§ **What you are asked to do**:
The records below need to be copied in full. Match them exactly.

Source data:
◆ ◆ ◆

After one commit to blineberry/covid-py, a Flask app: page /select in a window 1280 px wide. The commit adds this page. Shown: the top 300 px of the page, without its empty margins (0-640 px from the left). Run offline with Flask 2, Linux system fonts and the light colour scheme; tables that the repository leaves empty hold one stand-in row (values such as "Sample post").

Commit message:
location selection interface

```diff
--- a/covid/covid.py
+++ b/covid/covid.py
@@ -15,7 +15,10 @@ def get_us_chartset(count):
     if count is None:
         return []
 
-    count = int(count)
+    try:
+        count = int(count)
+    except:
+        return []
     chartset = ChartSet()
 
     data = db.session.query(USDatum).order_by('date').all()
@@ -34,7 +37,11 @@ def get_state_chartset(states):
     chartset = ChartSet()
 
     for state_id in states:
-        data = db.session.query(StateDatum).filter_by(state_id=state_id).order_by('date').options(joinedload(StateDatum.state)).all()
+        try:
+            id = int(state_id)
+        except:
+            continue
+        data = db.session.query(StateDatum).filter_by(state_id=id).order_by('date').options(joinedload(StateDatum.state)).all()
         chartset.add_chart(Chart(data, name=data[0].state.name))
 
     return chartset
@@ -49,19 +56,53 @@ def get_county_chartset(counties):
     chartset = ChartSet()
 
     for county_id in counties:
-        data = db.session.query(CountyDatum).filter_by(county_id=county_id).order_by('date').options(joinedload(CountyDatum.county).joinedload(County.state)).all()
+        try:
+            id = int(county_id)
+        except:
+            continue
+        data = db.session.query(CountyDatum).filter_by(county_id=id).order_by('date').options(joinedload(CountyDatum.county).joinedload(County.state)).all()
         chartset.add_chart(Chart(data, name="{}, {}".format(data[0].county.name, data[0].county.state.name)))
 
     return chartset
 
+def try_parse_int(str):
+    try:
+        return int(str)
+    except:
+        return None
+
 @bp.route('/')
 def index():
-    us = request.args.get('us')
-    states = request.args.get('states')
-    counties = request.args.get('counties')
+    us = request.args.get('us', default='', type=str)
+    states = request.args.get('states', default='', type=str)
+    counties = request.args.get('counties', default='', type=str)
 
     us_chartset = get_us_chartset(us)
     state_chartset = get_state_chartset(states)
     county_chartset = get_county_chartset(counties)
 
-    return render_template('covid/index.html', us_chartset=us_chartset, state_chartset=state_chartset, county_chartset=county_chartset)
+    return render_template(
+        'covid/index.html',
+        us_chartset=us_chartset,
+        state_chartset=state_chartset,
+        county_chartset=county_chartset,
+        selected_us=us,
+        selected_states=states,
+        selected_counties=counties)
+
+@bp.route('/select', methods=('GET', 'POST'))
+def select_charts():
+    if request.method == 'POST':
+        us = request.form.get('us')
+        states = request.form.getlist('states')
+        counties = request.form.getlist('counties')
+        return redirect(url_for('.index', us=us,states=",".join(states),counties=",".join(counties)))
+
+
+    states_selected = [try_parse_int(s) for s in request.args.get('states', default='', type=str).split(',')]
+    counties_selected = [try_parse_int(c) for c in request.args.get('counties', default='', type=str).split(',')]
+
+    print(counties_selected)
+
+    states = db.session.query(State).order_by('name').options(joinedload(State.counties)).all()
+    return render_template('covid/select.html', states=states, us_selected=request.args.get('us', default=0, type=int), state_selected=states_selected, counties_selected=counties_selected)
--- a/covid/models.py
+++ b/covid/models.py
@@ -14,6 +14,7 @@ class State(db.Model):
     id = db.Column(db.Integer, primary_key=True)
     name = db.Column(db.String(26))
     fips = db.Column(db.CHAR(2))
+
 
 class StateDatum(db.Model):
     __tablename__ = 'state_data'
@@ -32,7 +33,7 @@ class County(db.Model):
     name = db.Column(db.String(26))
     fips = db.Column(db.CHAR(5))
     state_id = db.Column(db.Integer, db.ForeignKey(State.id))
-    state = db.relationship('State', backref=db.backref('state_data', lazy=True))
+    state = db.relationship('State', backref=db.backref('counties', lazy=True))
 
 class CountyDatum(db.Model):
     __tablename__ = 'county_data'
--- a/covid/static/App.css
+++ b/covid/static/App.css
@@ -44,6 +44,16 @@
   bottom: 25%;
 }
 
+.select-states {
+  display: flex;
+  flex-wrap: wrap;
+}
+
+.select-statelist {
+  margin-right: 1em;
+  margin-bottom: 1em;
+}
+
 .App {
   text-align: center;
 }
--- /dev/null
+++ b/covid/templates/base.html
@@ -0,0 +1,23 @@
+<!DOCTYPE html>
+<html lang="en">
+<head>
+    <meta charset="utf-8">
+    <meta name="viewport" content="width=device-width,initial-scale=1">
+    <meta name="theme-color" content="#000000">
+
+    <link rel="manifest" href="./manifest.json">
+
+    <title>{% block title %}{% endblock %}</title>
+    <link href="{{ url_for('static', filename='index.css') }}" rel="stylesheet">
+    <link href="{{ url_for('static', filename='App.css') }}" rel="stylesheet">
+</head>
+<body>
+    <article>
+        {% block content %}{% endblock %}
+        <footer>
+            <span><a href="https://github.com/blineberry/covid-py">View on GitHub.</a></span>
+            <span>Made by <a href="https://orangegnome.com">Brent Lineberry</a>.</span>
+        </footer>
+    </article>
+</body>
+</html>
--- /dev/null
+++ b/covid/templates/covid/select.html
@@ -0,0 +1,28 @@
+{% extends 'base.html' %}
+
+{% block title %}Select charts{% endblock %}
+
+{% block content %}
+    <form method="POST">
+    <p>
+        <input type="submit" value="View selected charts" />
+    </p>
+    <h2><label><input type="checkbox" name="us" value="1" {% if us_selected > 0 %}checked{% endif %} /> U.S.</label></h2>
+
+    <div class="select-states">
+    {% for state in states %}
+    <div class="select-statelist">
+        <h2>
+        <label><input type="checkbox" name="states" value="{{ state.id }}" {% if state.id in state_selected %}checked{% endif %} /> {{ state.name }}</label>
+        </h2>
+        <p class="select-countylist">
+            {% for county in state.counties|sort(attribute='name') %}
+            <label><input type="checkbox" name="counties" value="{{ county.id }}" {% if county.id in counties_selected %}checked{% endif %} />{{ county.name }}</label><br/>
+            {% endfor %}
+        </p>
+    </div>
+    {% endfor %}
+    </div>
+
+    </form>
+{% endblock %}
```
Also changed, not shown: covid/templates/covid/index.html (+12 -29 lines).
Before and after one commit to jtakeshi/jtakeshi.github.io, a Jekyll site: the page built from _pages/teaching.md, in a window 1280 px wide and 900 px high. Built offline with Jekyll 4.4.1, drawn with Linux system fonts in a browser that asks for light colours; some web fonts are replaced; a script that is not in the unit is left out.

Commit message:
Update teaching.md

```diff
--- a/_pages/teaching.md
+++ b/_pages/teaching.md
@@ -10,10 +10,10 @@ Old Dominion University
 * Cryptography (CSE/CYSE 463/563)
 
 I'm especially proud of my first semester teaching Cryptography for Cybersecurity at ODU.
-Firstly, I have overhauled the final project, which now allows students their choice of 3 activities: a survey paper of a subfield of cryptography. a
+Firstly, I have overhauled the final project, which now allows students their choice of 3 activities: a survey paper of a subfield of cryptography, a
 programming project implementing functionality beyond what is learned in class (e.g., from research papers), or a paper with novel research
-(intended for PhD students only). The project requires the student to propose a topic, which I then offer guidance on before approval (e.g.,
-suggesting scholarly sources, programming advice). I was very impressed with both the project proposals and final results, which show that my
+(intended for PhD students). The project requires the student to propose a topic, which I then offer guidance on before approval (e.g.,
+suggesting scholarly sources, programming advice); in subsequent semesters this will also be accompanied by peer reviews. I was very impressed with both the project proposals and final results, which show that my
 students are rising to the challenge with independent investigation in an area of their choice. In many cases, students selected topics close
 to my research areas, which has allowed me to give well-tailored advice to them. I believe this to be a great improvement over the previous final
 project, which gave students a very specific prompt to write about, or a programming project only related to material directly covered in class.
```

◆ ◆ ◆

§ **Solution to this problem**:
After one commit to blineberry/covid-py, a Flask app: page /select in a window 1280 px wide. The commit adds this page. Shown: the top 300 px of the page, without its empty margins (0-640 px from the left). Run offline with Flask 2, Linux system fonts and the light colour scheme; tables that the repository leaves empty hold one stand-in row (values such as "Sample post").

Commit message:
location selection interface

```diff
--- a/covid/covid.py
+++ b/covid/covid.py
@@ -15,7 +15,10 @@ def get_us_chartset(count):
     if count is None:
         return []
 
-    count = int(count)
+    try:
+        count = int(count)
+    except:
+        return []
     chartset = ChartSet()
 
     data = db.session.query(USDatum).order_by('date').all()
@@ -34,7 +37,11 @@ def get_state_chartset(states):
     chartset = ChartSet()
 
     for state_id in states:
-        data = db.session.query(StateDatum).filter_by(state_id=state_id).order_by('date').options(joinedload(StateDatum.state)).all()
+        try:
+            id = int(state_id)
+        except:
+            continue
+        data = db.session.query(StateDatum).filter_by(state_id=id).order_by('date').options(joinedload(StateDatum.state)).all()
         chartset.add_chart(Chart(data, name=data[0].state.name))
 
     return chartset
@@ -49,19 +56,53 @@ def get_county_chartset(counties):
     chartset = ChartSet()
 
     for county_id in counties:
-        data = db.session.query(CountyDatum).filter_by(county_id=county_id).order_by('date').options(joinedload(CountyDatum.county).joinedload(County.state)).all()
+        try:
+            id = int(county_id)
+        except:
+            continue
+        data = db.session.query(CountyDatum).filter_by(county_id=id).order_by('date').options(joinedload(CountyDatum.county).joinedload(County.state)).all()
         chartset.add_chart(Chart(data, name="{}, {}".format(data[0].county.name, data[0].county.state.name)))
 
     return chartset
 
+def try_parse_int(str):
+    try:
+        return int(str)
+    except:
+        return None
+
 @bp.route('/')
 def index():
-    us = request.args.get('us')
-    states = request.args.get('states')
-    counties = request.args.get('counties')
+    us = request.args.get('us', default='', type=str)
+    states = request.args.get('states', default='', type=str)
+    counties = request.args.get('counties', default='', type=str)
 
     us_chartset = get_us_chartset(us)
     state_chartset = get_state_chartset(states)
     county_chartset = get_county_chartset(counties)
 
-    return render_template('covid/index.html', us_chartset=us_chartset, state_chartset=state_chartset, county_chartset=county_chartset)
+    return render_template(
+        'covid/index.html',
+        us_chartset=us_chartset,
+        state_chartset=state_chartset,
+        county_chartset=county_chartset,
+        selected_us=us,
+        selected_states=states,
+        selected_counties=counties)
+
+@bp.route('/select', methods=('GET', 'POST'))
+def select_charts():
+    if request.method == 'POST':
+        us = request.form.get('us')
+        states = request.form.getlist('states')
+        counties = request.form.getlist('counties')
+        return redirect(url_for('.index', us=us,states=",".join(states),counties=",".join(counties)))
+
+
+    states_selected = [try_parse_int(s) for s in request.args.get('states', default='', type=str).split(',')]
+    counties_selected = [try_parse_int(c) for c in request.args.get('counties', default='', type=str).split(',')]
+
+    print(counties_selected)
+
+    states = db.session.query(State).order_by('name').options(joinedload(State.counties)).all()
+    return render_template('covid/select.html', states=states, us_selected=request.args.get('us', default=0, type=int), state_selected=states_selected, counties_selected=counties_selected)
--- a/covid/models.py
+++ b/covid/models.py
@@ -14,6 +14,7 @@ class State(db.Model):
     id = db.Column(db.Integer, primary_key=True)
     name = db.Column(db.String(26))
     fips = db.Column(db.CHAR(2))
+
 
 class StateDatum(db.Model):
     __tablename__ = 'state_data'
@@ -32,7 +33,7 @@ class County(db.Model):
     name = db.Column(db.String(26))
     fips = db.Column(db.CHAR(5))
     state_id = db.Column(db.Integer, db.ForeignKey(State.id))
-    state = db.relationship('State', backref=db.backref('state_data', lazy=True))
+    state = db.relationship('State', backref=db.backref('counties', lazy=True))
 
 class CountyDatum(db.Model):
     __tablename__ = 'county_data'
--- a/covid/static/App.css
+++ b/covid/static/App.css
@@ -44,6 +44,16 @@
   bottom: 25%;
 }
 
+.select-states {
+  display: flex;
+  flex-wrap: wrap;
+}
+
+.select-statelist {
+  margin-right: 1em;
+  margin-bottom: 1em;
+}
+
 .App {
   text-align: center;
 }
--- /dev/null
+++ b/covid/templates/base.html
@@ -0,0 +1,23 @@
+<!DOCTYPE html>
+<html lang="en">
+<head>
+    <meta charset="utf-8">
+    <meta name="viewport" content="width=device-width,initial-scale=1">
+    <meta name="theme-color" content="#000000">
+
+    <link rel="manifest" href="./manifest.json">
+
+    <title>{% block title %}{% endblock %}</title>
+    <link href="{{ url_for('static', filename='index.css') }}" rel="stylesheet">
+    <link href="{{ url_for('static', filename='App.css') }}" rel="stylesheet">
+</head>
+<body>
+    <article>
+        {% block content %}{% endblock %}
+        <footer>
+            <span><a href="https://github.com/blineberry/covid-py">View on GitHub.</a></span>
+            <span>Made by <a href="https://orangegnome.com">Brent Lineberry</a>.</span>
+        </footer>
+    </article>
+</body>
+</html>
--- /dev/null
+++ b/covid/templates/covid/select.html
@@ -0,0 +1,28 @@
+{% extends 'base.html' %}
+
+{% block title %}Select charts{% endblock %}
+
+{% block content %}
+    <form method="POST">
+    <p>
+        <input type="submit" value="View selected charts" />
+    </p>
+    <h2><label><input type="checkbox" name="us" value="1" {% if us_selected > 0 %}checked{% endif %} /> U.S.</label></h2>
+
+    <div class="select-states">
+    {% for state in states %}
+    <div class="select-statelist">
+        <h2>
+        <label><input type="checkbox" name="states" value="{{ state.id }}" {% if state.id in state_selected %}checked{% endif %} /> {{ state.name }}</label>
+        </h2>
+        <p class="select-countylist">
+            {% for county in state.counties|sort(attribute='name') %}
+            <label><input type="checkbox" name="counties" value="{{ county.id }}" {% if county.id in counties_selected %}checked{% endif %} />{{ county.name }}</label><br/>
+            {% endfor %}
+        </p>
+    </div>
+    {% endfor %}
+    </div>
+
+    </form>
+{% endblock %}
```
Also changed, not shown: covid/templates/covid/index.html (+12 -29 lines).
Before and after one commit to jtakeshi/jtakeshi.github.io, a Jekyll site: the page built from _pages/teaching.md, in a window 1280 px wide and 900 px high. Built offline with Jekyll 4.4.1, drawn with Linux system fonts in a browser that asks for light colours; some web fonts are replaced; a script that is not in the unit is left out.

Commit message:
Update teaching.md

```diff
--- a/_pages/teaching.md
+++ b/_pages/teaching.md
@@ -10,10 +10,10 @@ Old Dominion University
 * Cryptography (CSE/CYSE 463/563)
 
 I'm especially proud of my first semester teaching Cryptography for Cybersecurity at ODU.
-Firstly, I have overhauled the final project, which now allows students their choice of 3 activities: a survey paper of a subfield of cryptography. a
+Firstly, I have overhauled the final project, which now allows students their choice of 3 activities: a survey paper of a subfield of cryptography, a
 programming project implementing functionality beyond what is learned in class (e.g., from research papers), or a paper with novel research
-(intended for PhD students only). The project requires the student to propose a topic, which I then offer guidance on before approval (e.g.,
-suggesting scholarly sources, programming advice). I was very impressed with both the project proposals and final results, which show that my
+(intended for PhD students). The project requires the student to propose a topic, which I then offer guidance on before approval (e.g.,
+suggesting scholarly sources, programming advice); in subsequent semesters this will also be accompanied by peer reviews. I was very impressed with both the project proposals and final results, which show that my
 students are rising to the challenge with independent investigation in an area of their choice. In many cases, students selected topics close
 to my research areas, which has allowed me to give well-tailored advice to them. I believe this to be a great improvement over the previous final
 project, which gave students a very specific prompt to write about, or a programming project only related to material directly covered in class.
```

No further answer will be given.